■ Work task:
Count up the lines below where the word "label" shows up, and respond with the number alone.

[Data extracted from a collection]
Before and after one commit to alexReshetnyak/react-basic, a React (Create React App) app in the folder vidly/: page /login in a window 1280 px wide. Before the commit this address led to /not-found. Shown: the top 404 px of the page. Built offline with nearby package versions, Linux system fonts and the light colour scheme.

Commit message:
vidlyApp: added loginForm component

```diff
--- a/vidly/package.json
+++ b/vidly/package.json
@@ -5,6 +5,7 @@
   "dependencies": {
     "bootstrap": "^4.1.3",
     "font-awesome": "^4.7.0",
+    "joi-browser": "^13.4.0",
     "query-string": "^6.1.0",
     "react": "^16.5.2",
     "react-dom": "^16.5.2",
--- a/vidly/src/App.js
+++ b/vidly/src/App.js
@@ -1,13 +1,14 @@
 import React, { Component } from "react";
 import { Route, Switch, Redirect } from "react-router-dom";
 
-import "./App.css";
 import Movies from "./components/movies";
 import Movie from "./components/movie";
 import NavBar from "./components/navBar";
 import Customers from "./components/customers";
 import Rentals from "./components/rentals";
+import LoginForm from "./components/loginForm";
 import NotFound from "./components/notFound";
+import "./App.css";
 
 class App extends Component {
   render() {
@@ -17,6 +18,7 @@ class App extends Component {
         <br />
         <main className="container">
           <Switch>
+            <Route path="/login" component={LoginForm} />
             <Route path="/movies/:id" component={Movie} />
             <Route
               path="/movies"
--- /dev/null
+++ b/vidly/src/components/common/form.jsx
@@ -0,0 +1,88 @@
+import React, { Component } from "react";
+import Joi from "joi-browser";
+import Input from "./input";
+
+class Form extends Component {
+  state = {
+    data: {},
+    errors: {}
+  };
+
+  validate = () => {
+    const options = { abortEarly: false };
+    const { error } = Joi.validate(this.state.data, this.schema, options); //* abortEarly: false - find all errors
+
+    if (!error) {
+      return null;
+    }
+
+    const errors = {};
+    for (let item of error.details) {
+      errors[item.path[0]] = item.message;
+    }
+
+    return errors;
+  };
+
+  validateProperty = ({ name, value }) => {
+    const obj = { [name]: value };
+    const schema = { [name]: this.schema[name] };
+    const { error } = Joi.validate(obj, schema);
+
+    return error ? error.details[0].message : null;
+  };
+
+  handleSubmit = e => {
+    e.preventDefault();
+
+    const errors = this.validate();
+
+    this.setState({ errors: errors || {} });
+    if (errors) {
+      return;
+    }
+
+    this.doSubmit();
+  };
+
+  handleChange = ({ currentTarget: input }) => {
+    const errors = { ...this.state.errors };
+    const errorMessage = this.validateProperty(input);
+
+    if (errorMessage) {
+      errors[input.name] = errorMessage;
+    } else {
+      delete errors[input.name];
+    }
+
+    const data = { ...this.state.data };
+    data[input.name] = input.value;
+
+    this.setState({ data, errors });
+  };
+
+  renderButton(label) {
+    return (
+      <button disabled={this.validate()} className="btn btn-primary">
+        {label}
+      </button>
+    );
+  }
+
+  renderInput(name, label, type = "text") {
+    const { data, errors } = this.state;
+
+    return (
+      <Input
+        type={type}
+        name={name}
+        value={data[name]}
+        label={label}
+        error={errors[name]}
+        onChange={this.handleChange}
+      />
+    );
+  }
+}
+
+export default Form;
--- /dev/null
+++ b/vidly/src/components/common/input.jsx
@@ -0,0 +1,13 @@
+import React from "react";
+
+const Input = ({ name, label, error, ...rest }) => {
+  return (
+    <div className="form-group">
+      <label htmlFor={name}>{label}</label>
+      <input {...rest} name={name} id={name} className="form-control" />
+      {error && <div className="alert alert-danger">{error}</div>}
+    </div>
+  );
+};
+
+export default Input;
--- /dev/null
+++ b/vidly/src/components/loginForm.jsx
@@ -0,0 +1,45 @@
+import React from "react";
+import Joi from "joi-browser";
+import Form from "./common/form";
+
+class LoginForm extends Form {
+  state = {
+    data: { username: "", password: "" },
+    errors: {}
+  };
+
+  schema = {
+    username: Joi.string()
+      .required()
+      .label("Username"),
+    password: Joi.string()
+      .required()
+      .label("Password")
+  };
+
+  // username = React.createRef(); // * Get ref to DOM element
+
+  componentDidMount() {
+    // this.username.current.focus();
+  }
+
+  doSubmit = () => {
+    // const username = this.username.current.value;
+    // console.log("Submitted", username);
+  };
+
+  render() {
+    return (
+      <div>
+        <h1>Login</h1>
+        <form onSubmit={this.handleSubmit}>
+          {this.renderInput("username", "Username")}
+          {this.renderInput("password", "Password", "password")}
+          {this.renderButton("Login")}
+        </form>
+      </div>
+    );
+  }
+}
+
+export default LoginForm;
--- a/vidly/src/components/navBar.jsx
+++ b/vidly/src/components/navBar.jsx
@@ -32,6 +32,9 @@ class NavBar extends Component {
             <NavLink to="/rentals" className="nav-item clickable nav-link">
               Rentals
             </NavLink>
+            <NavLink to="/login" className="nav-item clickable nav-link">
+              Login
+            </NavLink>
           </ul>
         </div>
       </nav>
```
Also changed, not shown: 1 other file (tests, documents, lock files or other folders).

■ Answer box:
8